● **Stored items**

·····

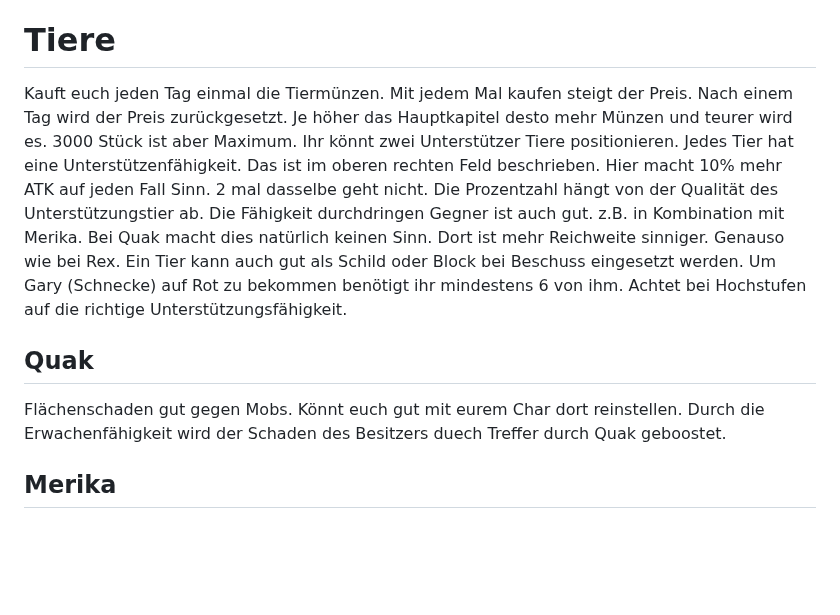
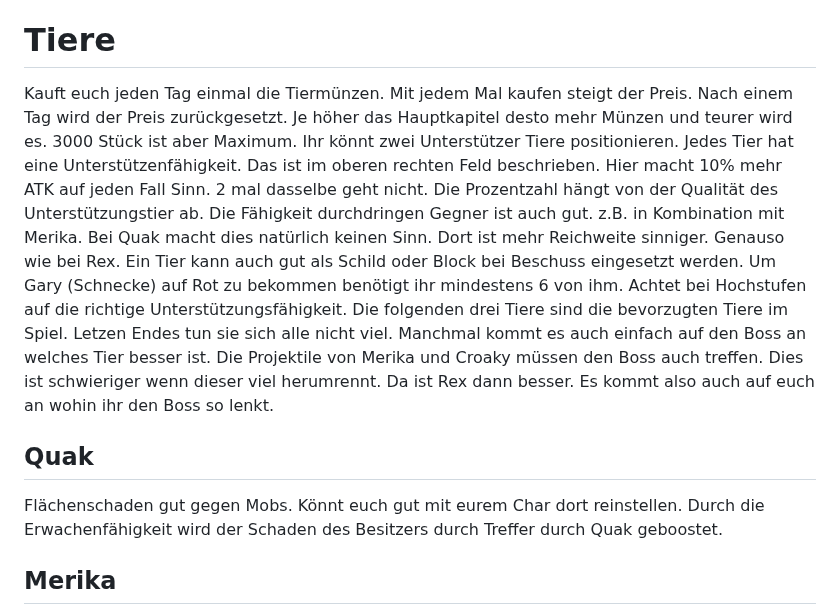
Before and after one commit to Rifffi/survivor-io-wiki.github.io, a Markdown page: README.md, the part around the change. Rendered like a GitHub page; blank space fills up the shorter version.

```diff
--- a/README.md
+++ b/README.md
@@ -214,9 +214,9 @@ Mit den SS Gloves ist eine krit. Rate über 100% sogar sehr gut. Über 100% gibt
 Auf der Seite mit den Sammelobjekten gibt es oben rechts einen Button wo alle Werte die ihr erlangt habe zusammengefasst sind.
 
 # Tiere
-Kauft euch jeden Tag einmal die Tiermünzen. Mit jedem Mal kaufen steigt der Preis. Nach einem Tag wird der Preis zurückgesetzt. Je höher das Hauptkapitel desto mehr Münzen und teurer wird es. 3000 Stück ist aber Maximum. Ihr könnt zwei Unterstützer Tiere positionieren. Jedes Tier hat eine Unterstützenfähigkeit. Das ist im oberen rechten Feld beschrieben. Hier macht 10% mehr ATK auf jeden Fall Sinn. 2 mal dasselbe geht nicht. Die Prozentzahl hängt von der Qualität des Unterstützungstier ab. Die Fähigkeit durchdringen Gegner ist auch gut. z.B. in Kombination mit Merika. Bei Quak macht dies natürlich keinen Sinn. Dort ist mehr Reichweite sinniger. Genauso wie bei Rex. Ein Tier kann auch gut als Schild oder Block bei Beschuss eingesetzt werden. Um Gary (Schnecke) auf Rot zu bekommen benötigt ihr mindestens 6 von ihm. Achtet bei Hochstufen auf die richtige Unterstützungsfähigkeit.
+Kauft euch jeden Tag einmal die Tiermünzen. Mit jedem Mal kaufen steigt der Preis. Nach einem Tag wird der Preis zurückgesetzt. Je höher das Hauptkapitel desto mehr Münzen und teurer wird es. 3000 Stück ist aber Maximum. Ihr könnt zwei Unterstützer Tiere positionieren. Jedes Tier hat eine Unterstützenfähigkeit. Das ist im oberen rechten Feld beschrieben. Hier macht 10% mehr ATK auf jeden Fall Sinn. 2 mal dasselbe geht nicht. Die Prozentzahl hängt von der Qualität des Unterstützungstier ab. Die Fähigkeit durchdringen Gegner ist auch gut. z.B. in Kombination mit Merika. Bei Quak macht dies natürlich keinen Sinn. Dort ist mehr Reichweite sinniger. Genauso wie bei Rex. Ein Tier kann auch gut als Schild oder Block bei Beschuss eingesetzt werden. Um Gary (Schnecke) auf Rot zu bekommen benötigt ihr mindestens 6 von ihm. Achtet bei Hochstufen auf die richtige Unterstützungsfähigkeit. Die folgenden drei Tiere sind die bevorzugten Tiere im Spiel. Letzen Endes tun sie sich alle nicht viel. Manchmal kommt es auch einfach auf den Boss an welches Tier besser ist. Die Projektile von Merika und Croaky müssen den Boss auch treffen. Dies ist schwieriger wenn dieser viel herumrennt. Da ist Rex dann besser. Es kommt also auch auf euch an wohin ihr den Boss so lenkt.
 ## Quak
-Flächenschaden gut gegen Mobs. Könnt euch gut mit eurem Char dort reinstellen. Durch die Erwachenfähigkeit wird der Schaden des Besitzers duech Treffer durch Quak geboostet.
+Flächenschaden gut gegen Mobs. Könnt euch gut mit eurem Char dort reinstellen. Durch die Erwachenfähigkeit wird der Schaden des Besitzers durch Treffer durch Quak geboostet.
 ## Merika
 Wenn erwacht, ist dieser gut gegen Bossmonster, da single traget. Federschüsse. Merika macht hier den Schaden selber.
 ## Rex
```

·····

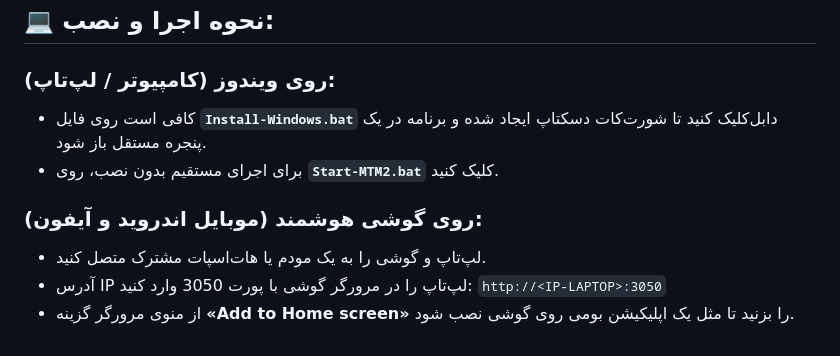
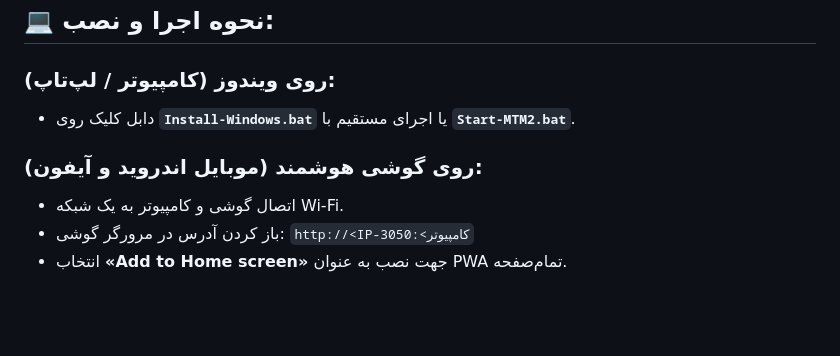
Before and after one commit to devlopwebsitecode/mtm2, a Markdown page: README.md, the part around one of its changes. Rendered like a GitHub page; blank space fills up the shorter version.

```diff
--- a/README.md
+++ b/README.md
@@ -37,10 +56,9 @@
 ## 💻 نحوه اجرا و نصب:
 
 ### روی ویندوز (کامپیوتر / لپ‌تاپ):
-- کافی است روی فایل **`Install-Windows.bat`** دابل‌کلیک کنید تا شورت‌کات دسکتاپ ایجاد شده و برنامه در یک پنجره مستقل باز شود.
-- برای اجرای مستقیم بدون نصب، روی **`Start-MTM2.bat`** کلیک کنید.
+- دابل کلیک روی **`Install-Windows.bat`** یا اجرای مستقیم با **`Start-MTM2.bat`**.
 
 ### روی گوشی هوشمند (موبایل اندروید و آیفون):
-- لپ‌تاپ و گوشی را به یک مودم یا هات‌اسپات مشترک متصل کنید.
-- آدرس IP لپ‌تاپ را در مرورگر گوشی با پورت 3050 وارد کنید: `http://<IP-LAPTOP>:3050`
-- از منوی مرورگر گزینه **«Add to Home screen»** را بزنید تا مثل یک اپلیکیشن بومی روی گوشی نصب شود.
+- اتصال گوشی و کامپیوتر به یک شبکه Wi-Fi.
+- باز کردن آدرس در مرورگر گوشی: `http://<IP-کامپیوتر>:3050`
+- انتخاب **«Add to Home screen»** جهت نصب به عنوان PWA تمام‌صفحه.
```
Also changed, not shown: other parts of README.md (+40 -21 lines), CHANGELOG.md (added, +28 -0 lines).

·····

● **Activity**
Every line of the records containing the word "کامپیوتر" must appear in the answer.

● **Solution for this task**
 ### روی ویندوز (کامپیوتر / لپ‌تاپ):
+- اتصال گوشی و کامپیوتر به یک شبکه Wi-Fi.
+- باز کردن آدرس در مرورگر گوشی: `http://<IP-کامپیوتر>:3050`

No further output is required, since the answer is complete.